In computing terminology, the term "wired" is used to differentiate between wireless connections and those that involve cables. While wireless devices communicate over the air, a wired setup uses physical cables to transfer data between different devices and computer systems.
A wired network is a common type of wired configuration. Most wired networks use Ethernet cables to transfer data between connected PCs. In a small wired network, a single router may be used to connect all the computers. Larger networks often involve multiple routers or switches that connect to each other. One of these devices typically connects to a cable modem, T1 line, or other type of Internet connection that provides Internet access to all devices connected to the network.
Wired may refer to peripheral devices as well. Since many keyboards and mice are now wireless, "wired" is often used to describe input devices that connect to a USB port. Peripherals such as monitors and external hard drives also use cables, but they are rarely called wired devices since wireless options are generally not available.

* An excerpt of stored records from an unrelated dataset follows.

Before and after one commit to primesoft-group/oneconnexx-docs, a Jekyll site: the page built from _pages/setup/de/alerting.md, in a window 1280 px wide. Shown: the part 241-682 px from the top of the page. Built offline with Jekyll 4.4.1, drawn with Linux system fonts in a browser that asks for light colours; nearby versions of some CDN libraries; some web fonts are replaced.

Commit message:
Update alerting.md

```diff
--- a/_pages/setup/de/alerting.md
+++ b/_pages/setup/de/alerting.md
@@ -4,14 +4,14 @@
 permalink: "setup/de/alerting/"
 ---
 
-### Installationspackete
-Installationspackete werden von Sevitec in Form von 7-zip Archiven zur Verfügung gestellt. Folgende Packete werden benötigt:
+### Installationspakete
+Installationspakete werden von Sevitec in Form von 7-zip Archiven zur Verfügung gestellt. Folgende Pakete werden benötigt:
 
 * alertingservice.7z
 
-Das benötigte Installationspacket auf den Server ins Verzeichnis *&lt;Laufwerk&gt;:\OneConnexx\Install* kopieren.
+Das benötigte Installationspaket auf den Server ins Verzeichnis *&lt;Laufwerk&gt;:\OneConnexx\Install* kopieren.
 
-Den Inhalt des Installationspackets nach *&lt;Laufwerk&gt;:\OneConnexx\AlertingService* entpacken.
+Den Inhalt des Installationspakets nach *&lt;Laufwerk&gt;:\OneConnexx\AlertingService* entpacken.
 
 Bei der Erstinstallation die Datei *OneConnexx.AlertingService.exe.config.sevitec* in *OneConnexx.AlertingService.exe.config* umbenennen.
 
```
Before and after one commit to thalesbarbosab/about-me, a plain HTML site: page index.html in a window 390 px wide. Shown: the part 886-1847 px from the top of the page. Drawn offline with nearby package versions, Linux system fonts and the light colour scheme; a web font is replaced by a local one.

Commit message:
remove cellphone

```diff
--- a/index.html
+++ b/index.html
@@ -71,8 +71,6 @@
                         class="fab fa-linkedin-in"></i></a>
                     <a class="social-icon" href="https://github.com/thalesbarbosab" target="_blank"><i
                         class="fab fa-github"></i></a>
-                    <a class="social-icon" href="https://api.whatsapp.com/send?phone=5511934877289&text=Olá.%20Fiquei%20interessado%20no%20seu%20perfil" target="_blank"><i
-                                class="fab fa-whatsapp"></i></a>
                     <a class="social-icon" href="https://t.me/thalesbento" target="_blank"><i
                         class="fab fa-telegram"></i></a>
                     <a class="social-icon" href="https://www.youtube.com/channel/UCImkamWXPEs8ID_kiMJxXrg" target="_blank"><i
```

While many peripherals are now wireless, some users still prefer wired devices, since they have a few benefits over their wireless counterparts. For example, an Ethernet connection is not prone to signal interference that can slow down Wi-Fi connections. Additionally, wired network connections are often faster than wireless ones, which allows for faster data transfer rates. Some users also prefer wired peripherals since their is no need to replace batteries on a regular basis. Gamers especially prefer wired keyboards and mice since they have lower latency and can be backlit, thanks to the power provided by the USB connection.
Updated: March 12, 2016